PROBLEM TO SOLVE =
Please retype the listing below exactly as it stands, skipping any pictures.

DATA SECTION =
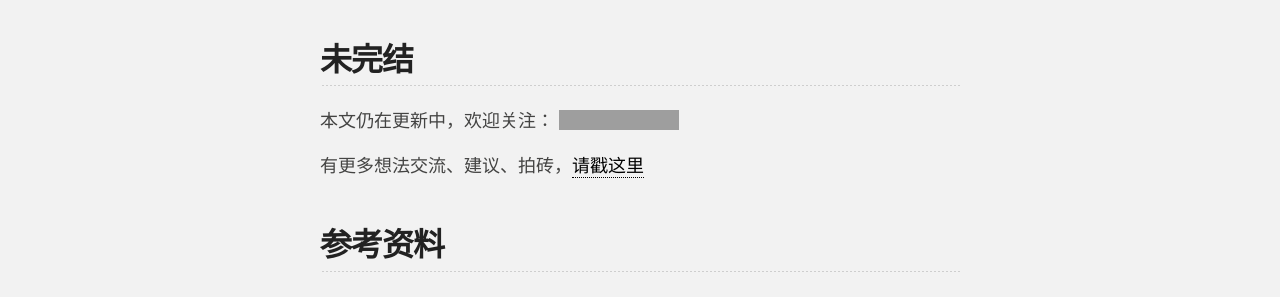
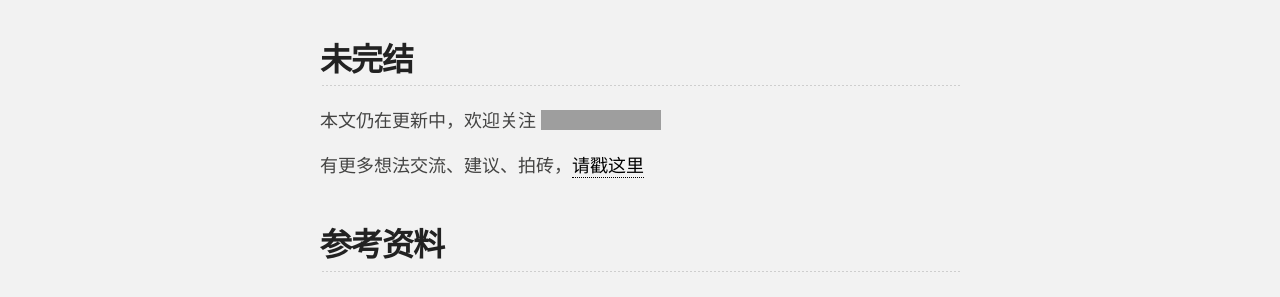
Before and after one commit to Alexorz/animation-performance-guide, a Jekyll site: the page built from index.md, in a window 1280 px wide and 900 px high, scrolled down 9175 px. Shown: the part 299-596 px from the top of the window. Built offline with Jekyll 4.4.1, drawn with Linux system fonts in a browser that asks for light colours; comment, search, counter and statistics services are not loaded.

```diff
--- a/index.md
+++ b/index.md
@@ -227,7 +227,7 @@ Chrome对各个层分别进行排版、绘图，再将绘图结果作为“[纹
 
 
 <p>
-    本文仍在更新中，欢迎关注：
+    本文仍在更新中，欢迎关注
     <iframe src="http://alexorz.github.io/animation-performance-guide/github-btn/github-btn.html?user=alexorz&repo=animation-performance-guide&type=watch&count=true" style="vertical-align: middle; margin-top: -5px;" allowtransparency="true" frameborder="0" scrolling="0" width="120" height="20"></iframe>
 </p>
 有更多想法交流、建议、拍砖，[请戳这里](https://github.com/Alexorz/animation-performance-guide/issues/new)
@@ -239,4 +239,4 @@ Chrome对各个层分别进行排版、绘图，再将绘图结果作为“[纹
 * [How (not) to trigger a layout in WebKit](http://gent.ilcore.com/2011/03/how-not-to-trigger-layout-in-webkit.html)
 * [Profiling Long Paint Times with DevTools' Continuous Painting Mode](http://updates.html5rocks.com/2013/02/Profiling-Long-Paint-Times-with-DevTools-Continuous-Painting-Mode)
 
-<script src="http://0.0.0.0:4444/livereload.js"></script>
+<!-- <script src="http://0.0.0.0:4444/livereload.js"></script> -->
```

RESPONSE =
Before and after one commit to Alexorz/animation-performance-guide, a Jekyll site: the page built from index.md, in a window 1280 px wide and 900 px high, scrolled down 9175 px. Shown: the part 299-596 px from the top of the window. Built offline with Jekyll 4.4.1, drawn with Linux system fonts in a browser that asks for light colours; comment, search, counter and statistics services are not loaded.

```diff
--- a/index.md
+++ b/index.md
@@ -227,7 +227,7 @@ Chrome对各个层分别进行排版、绘图，再将绘图结果作为“[纹
 
 
 <p>
-    本文仍在更新中，欢迎关注：
+    本文仍在更新中，欢迎关注
     <iframe src="http://alexorz.github.io/animation-performance-guide/github-btn/github-btn.html?user=alexorz&repo=animation-performance-guide&type=watch&count=true" style="vertical-align: middle; margin-top: -5px;" allowtransparency="true" frameborder="0" scrolling="0" width="120" height="20"></iframe>
 </p>
 有更多想法交流、建议、拍砖，[请戳这里](https://github.com/Alexorz/animation-performance-guide/issues/new)
@@ -239,4 +239,4 @@ Chrome对各个层分别进行排版、绘图，再将绘图结果作为“[纹
 * [How (not) to trigger a layout in WebKit](http://gent.ilcore.com/2011/03/how-not-to-trigger-layout-in-webkit.html)
 * [Profiling Long Paint Times with DevTools' Continuous Painting Mode](http://updates.html5rocks.com/2013/02/Profiling-Long-Paint-Times-with-DevTools-Continuous-Painting-Mode)
 
-<script src="http://0.0.0.0:4444/livereload.js"></script>
+<!-- <script src="http://0.0.0.0:4444/livereload.js"></script> -->
```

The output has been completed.